Is it worth it to get an agent?

Is it worth it, then, to get an agent? Well, an agent will cost you 10%-15% of your earnings in commissions. In some cases, the bottom-line question will be: Is 85% of something better than 100% of nothing? In other cases, the bottom-line question will be: Can I afford to lose 10%-15% of my income to someone else, if I can do the agenting, marketing, and negotiating jobs myself? If you decide against getting an agent, I strongly suggest that you learn from others' mistakes by discussing and researching the market before committing your mistakes with your own career on the line.

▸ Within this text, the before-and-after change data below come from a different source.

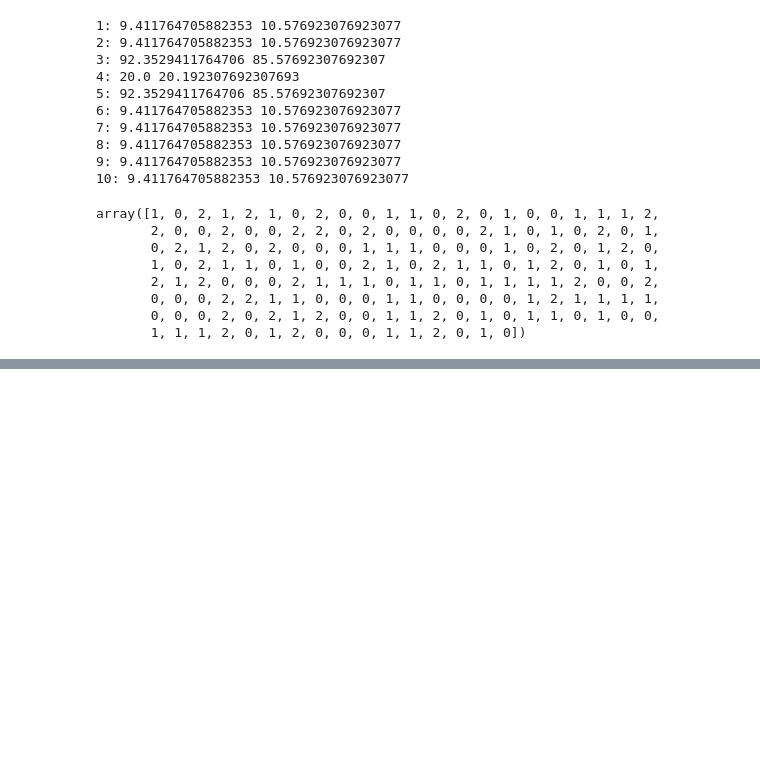
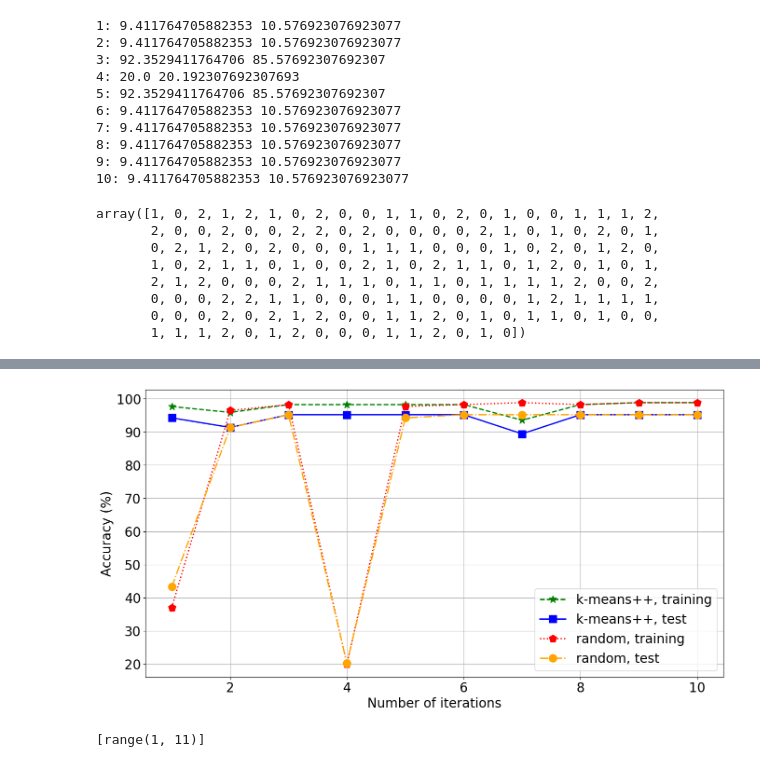
Before and after one commit to Tahuubinh/ML_HUST_PROJECT, a Jupyter notebook: code/K_means.ipynb, the cells around one changed output, grey strips where cells are left out. Cells and saved outputs as stored; diff of their text form; code cells hidden in the pictures; blank space fills up the shorter version.

Commit message:
normal iterations K Means Clusterign

```diff
--- a/code/K_means.ipynb
+++ b/code/K_means.ipynb
@@ -9,6 +9,12 @@ from sklearn.metrics import classification_report
 from sklearn.metrics import accuracy_score
 from sklearn.datasets import load_iris
 from sklearn.model_selection import train_test_split
+import matplotlib
+plt.style.use('default')
+font = {'family' : 'normal',
+        'weight' : 'normal',
+        'size'   : 20}
+matplotlib.rc('font', **font)
 # %% [markdown]
 # Skip to the next Markdown to take experments
 # %%
@@ -374,0 +381,23 @@ print(list_b2)
+# %%
+plt.rcParams['figure.figsize'] = [16, 8]
+maxiters = list(range(1, 11))
+plt.plot(maxiters, list_a1, color='green', marker='*', linestyle='dashed',
+     linewidth=2, markersize=12, label = 'k-means++, training')
+plt.plot(maxiters, list_b1, color='blue', marker='s', linestyle='-',
+     linewidth=2, markersize=12, label = 'k-means++, test')
+plt.plot(maxiters, list_a2, color='red', marker='p', linestyle='dotted',
+     linewidth=2, markersize=12, label = 'random, training')
+plt.plot(maxiters, list_b2, color='orange', marker='o', linestyle='-.',
+     linewidth=2, markersize=12, label = 'random, test')
+plt.legend()
+plt.xlabel('Number of iterations')
+plt.ylabel('Accuracy (%)')
+plt.grid()
+plt.savefig('../pics/K_Means/full_iterations.svg', bbox_inches='tight')
+plt.savefig('../pics/K_Means/full_iterations.pdf', bbox_inches='tight')
+# %% [output]
+[figure, added]
+# %%
+maxiters
+# %% [output]
+[range(1, 11)]
```
Also changed, not shown: parts of 8 cells of this notebook, 2 other files.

In my opinion, yes, a good agent is definitely worth it. However, if you understand the industry, are highly competent at contract negotiation, have developed a long list of industry contacts, and can perform schmoozing with the best of them, perhaps then you do not need an agent. Or, when you have acquired that knowledge, those contacts and skills, perhaps you will choose to break with your agent and perform those tasks yourself. In either case, you should still research the market so that you understand what an agent can, should, and will be able to do for you.

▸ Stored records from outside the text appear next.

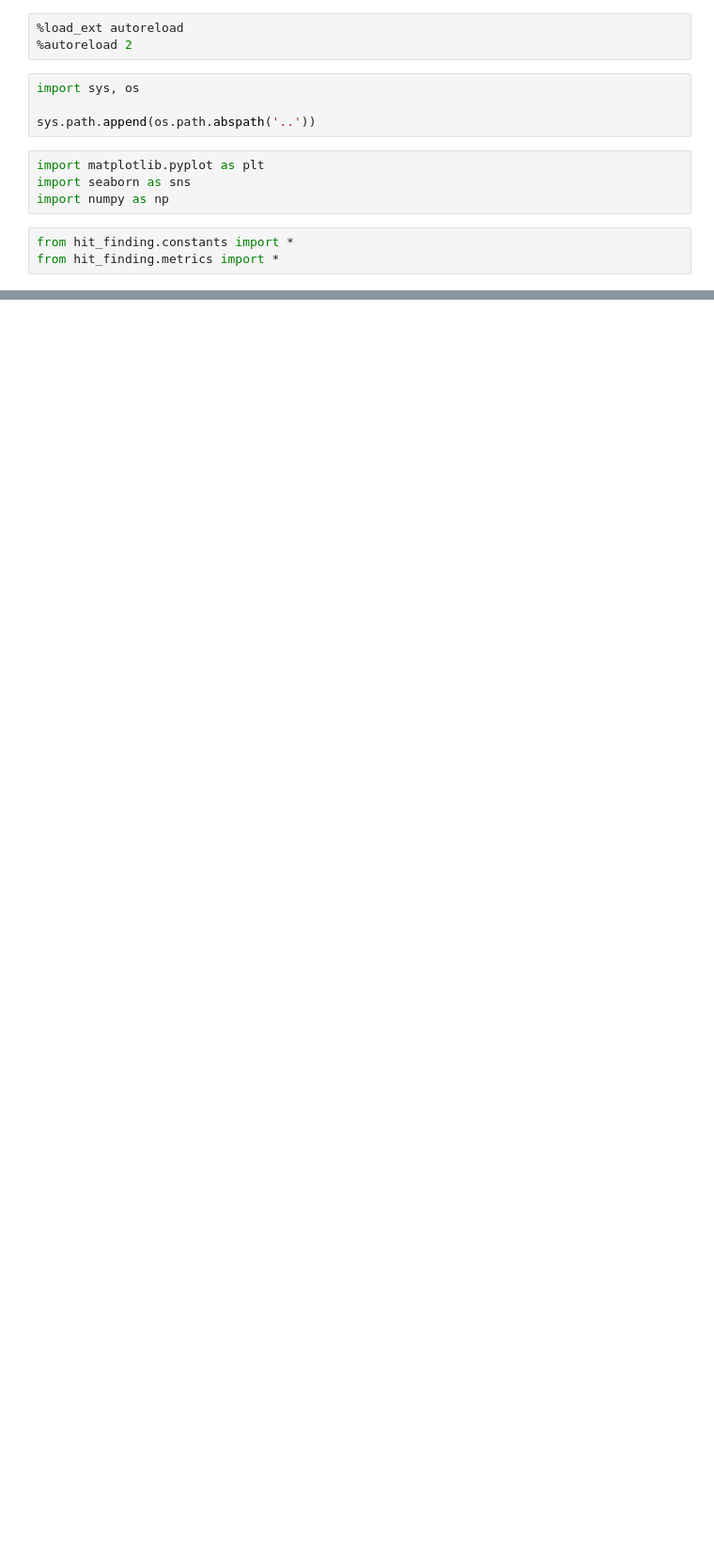
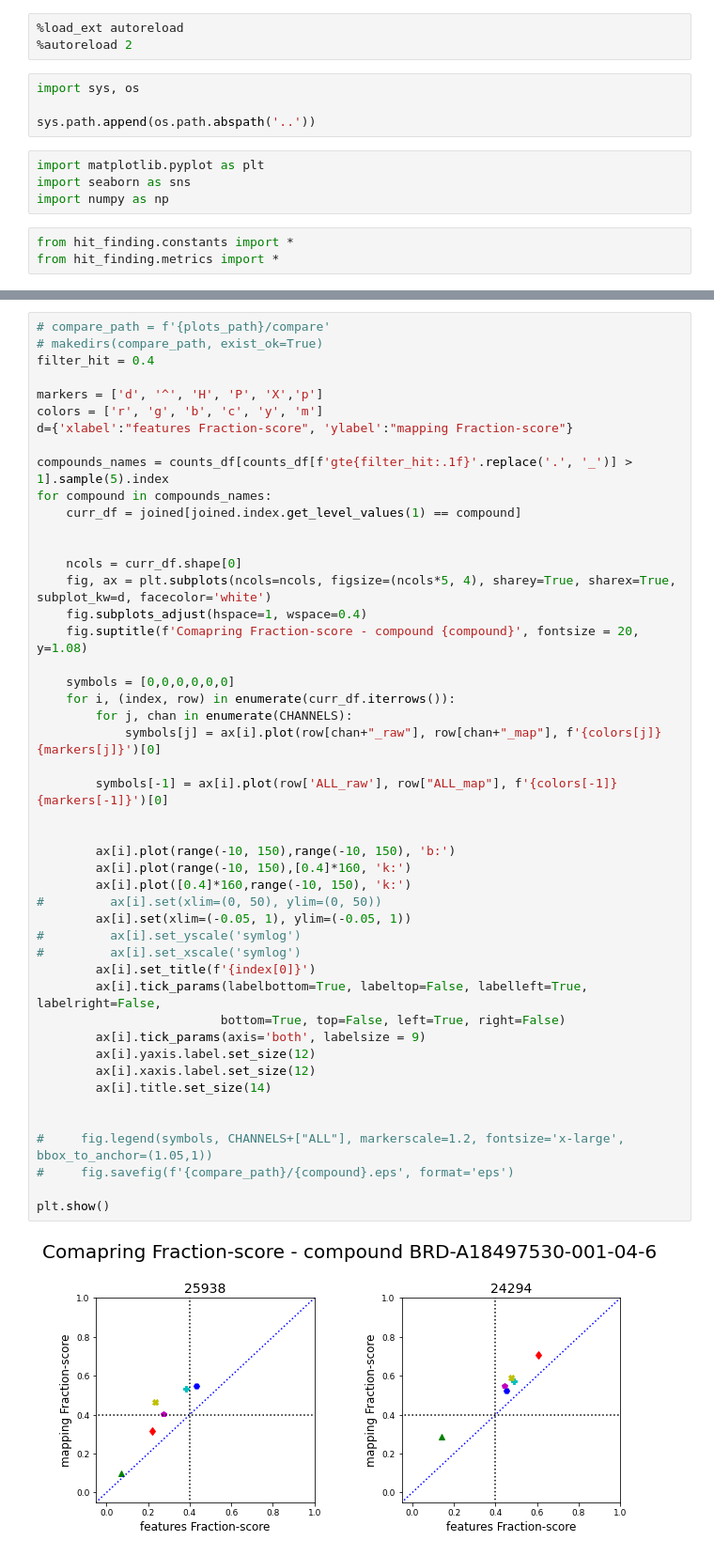
Before and after one commit to leorrose/CellProfiling-research, a Jupyter notebook: code/notebooks/Repeated-Results.ipynb, the cells around one changed output, grey strips where cells are left out. Shown at 94% size. Cells and saved outputs as stored; diff of their text form; blank space fills up the shorter version.

```diff
--- a/code/notebooks/Repeated-Results.ipynb
+++ b/code/notebooks/Repeated-Results.ipynb
@@ -252,0 +101,49 @@ _ = ax.set_xticklabels(ax.get_xticklabels(), rotation=45, ha='right')
+# %%
+# compare_path = f'{plots_path}/compare'
+# makedirs(compare_path, exist_ok=True)
+filter_hit = 0.4
+
+markers = ['d', '^', 'H', 'P', 'X','p']
+colors = ['r', 'g', 'b', 'c', 'y', 'm']
+d={'xlabel':"features Fraction-score", 'ylabel':"mapping Fraction-score"}
+
+compounds_names = counts_df[counts_df[f'gte{filter_hit:.1f}'.replace('.', '_')] > 1].sample(5).index
+for compound in compounds_names:
+    curr_df = joined[joined.index.get_level_values(1) == compound]
+
+
+    ncols = curr_df.shape[0]
+    fig, ax = plt.subplots(ncols=ncols, figsize=(ncols*5, 4), sharey=True, sharex=True, subplot_kw=d, facecolor='white')
+    fig.subplots_adjust(hspace=1, wspace=0.4)
+    fig.suptitle(f'Comapring Fraction-score - compound {compound}', fontsize = 20, y=1.08)
+
+    symbols = [0,0,0,0,0,0]
+    for i, (index, row) in enumerate(curr_df.iterrows()):
+        for j, chan in enumerate(CHANNELS):
+            symbols[j] = ax[i].plot(row[chan+"_raw"], row[chan+"_map"], f'{colors[j]}{markers[j]}')[0]
+
+        symbols[-1] = ax[i].plot(row['ALL_raw'], row["ALL_map"], f'{colors[-1]}{markers[-1]}')[0]
+
+
+        ax[i].plot(range(-10, 150),range(-10, 150), 'b:')
+        ax[i].plot(range(-10, 150),[0.4]*160, 'k:')
+        ax[i].plot([0.4]*160,range(-10, 150), 'k:')
+#         ax[i].set(xlim=(0, 50), ylim=(0, 50))
+        ax[i].set(xlim=(-0.05, 1), ylim=(-0.05, 1))
+#         ax[i].set_yscale('symlog')
+#         ax[i].set_xscale('symlog')
+        ax[i].set_title(f'{index[0]}')
+        ax[i].tick_params(labelbottom=True, labeltop=False, labelleft=True, labelright=False,
+                         bottom=True, top=False, left=True, right=False)
+        ax[i].tick_params(axis='both', labelsize = 9)
+        ax[i].yaxis.label.set_size(12)
+        ax[i].xaxis.label.set_size(12)
+        ax[i].title.set_size(14)
+
+
+#     fig.legend(symbols, CHANNELS+["ALL"], markerscale=1.2, fontsize='x-large', bbox_to_anchor=(1.05,1))
+#     fig.savefig(f'{compare_path}/{compound}.eps', format='eps')
+
+plt.show()
+# %% [output]
+[figure, added]
```
Also changed, not shown: parts of 46 cells of this notebook.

Additional information about agents, getting published, query letters, and more

More information and advice from Tara K. Harper can be found on her Web site at, including:
  • Query letters--how to and how not to write them
  • Publishers and getting published
  • Book doctors--are they legitimate?
  • Agency reading fees, or nonlegitimate charges
  • Fees an agency may legitimately pass on to clients
  • Advice to new authors who have just gotten an agent

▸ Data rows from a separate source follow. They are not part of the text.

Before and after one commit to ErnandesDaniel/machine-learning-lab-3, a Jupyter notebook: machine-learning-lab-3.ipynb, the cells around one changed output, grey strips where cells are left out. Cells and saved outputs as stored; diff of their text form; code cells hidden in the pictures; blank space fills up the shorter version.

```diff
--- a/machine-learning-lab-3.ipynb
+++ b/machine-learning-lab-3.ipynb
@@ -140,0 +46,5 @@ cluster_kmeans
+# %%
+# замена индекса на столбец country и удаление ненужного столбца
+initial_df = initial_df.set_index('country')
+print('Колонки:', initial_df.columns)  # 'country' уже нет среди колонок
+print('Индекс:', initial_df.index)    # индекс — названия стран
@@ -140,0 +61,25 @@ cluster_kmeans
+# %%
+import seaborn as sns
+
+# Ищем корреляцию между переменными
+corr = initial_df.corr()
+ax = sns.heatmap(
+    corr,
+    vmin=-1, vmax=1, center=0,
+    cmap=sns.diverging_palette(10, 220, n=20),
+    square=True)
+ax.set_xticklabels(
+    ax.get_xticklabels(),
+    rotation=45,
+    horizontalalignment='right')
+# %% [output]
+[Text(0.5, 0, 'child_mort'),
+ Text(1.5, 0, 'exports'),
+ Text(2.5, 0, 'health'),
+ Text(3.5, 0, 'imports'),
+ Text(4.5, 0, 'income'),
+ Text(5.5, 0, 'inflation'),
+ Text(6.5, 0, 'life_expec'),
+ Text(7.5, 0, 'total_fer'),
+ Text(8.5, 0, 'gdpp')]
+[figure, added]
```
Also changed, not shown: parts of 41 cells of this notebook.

About Tara K. Harper

"Tara Harper's novels ... Wolfwalker, Shadow Leader, and Storm Runner won her critical acclaim."

Tara K. Harper graduated from the University of Oregon, then went into sciences and high-tech, where she has worked for R&D, test-and-measurement companies ever since. She also writes technical material in biology, physics, psychology, and other sciences. She has served for over a decade on a national standards committee in quality control. Also active in community service, she teaches creative writing for alternative schools, trains youth in wilderness skills, and serves on the board of directors for a youth treatment center. In 1998, Ms. Harper was nominated to the University of Oregon School of Journalism and Communication Hall of Achievement. Ms. Harper is a member of the Author's Guild.

Since 1990, Ms. Harper has published eight science-fiction novels, including several national best-sellers. Currently, her novels are available in both English and German. Her 1994 novel, Cat Scratch Fever, was nominated for the Oregon Book Awards. She has also received numerous awards for science and technical writing.

A martial artist and musician, Ms. Harper is active in outdoor sports. She has sailed everything from small boats to tall wooden ships; and has kayaked and canoed rivers and lakes throughout Oregon and Washington. A scuba diver, swimmer, and waterpolo player, she has spent time in the open waters of the Pacific Northwest, British West Indies, and Hawaii. When she was younger, she enjoyed rock climbing, fencing, and cycling; now she hikes, camps, and explores the mountains. She has been bear-bashed while camping, swarmed five times by bees and yellow-jackets, and confronted by everything from sea lions to eagles in her explorations. She paints in oils, sculpts in stone, plays violin and piano, composes music, and still claims she wants to be a stuntperson.

"Tara K. far and above one of the most inventive and imaginative writers of Science Fantasy."
--James DeMaiolo, Explorations